§ **Source records**:
== Segment start ==
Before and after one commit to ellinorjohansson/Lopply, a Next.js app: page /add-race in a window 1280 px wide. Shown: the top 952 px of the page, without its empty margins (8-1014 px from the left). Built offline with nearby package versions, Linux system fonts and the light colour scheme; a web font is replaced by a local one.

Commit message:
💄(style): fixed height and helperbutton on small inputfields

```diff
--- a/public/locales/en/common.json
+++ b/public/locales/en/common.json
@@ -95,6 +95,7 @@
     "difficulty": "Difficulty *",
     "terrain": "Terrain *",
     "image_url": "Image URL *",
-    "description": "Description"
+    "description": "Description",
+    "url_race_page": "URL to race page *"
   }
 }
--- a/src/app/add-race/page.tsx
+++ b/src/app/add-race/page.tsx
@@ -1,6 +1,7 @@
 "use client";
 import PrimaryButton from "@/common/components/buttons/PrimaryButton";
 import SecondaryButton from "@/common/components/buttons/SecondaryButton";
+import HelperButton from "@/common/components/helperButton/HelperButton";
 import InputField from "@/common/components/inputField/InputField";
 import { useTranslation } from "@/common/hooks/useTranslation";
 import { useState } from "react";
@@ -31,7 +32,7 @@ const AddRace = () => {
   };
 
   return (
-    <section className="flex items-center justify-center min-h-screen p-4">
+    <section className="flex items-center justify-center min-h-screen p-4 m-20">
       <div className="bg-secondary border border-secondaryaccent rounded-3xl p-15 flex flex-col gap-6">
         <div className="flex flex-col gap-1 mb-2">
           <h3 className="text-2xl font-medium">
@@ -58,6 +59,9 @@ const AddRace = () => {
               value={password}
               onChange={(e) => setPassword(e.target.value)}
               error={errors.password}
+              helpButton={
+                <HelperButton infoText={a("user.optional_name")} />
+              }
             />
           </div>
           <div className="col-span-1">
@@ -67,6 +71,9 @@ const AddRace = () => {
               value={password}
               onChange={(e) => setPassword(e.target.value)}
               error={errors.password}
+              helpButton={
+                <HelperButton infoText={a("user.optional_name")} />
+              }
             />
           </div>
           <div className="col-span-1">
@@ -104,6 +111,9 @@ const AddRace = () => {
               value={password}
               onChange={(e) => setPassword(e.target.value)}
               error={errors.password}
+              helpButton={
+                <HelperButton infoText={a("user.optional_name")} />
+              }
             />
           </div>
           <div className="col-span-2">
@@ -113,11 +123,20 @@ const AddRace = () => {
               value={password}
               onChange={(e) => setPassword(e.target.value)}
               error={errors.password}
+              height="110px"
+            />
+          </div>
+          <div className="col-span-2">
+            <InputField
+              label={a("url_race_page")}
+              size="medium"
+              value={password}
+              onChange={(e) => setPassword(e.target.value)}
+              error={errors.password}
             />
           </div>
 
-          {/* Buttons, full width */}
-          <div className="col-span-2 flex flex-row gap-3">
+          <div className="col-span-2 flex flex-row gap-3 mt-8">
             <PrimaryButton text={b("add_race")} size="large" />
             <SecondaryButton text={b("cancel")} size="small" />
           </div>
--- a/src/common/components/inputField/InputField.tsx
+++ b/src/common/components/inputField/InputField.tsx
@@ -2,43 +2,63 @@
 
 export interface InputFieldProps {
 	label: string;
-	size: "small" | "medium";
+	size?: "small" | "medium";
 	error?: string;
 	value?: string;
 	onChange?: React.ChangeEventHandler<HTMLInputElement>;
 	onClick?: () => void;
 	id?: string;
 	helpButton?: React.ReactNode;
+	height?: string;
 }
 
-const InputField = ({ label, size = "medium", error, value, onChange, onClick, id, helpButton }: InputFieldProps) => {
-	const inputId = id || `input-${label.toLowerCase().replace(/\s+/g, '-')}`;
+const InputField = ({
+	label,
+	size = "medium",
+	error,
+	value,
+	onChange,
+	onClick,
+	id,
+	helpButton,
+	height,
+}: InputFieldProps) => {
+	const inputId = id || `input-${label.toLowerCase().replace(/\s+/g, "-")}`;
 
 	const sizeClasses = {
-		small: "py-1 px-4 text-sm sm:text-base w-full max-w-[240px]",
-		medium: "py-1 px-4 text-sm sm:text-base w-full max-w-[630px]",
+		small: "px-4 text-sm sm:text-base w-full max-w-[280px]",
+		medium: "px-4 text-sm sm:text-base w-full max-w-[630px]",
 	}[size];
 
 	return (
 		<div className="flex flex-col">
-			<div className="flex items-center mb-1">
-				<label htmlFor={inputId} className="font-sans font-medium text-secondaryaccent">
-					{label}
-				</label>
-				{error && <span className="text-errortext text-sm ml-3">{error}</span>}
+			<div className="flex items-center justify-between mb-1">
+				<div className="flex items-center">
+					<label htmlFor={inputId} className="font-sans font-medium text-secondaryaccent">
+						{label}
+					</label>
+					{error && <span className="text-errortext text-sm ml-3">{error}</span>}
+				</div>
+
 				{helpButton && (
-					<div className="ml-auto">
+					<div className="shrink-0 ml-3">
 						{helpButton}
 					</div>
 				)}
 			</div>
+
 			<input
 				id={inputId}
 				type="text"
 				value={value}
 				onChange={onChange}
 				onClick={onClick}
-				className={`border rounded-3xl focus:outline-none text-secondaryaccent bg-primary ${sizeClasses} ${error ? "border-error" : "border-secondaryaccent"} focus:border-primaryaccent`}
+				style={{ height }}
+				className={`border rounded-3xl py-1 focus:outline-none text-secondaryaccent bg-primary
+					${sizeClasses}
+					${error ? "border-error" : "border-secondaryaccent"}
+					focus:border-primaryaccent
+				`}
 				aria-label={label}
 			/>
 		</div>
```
== Segment end ==
§ **Assignment**:
Among the records above, which lines hold the word "error"? Copy each one.

§ **Expected answer**:
               error={errors.password}
               error={errors.password}
               error={errors.password}
               error={errors.password}
+              error={errors.password}
 	error?: string;
-const InputField = ({ label, size = "medium", error, value, onChange, onClick, id, helpButton }: InputFieldProps) => {
+	error,
-				{error && <span className="text-errortext text-sm ml-3">{error}</span>}
+					{error && <span className="text-errortext text-sm ml-3">{error}</span>}
-				className={`border rounded-3xl focus:outline-none text-secondaryaccent bg-primary ${sizeClasses} ${error ? "border-error" : "border-secondaryaccent"} focus:border-primaryaccent`}
+					${error ? "border-error" : "border-secondaryaccent"}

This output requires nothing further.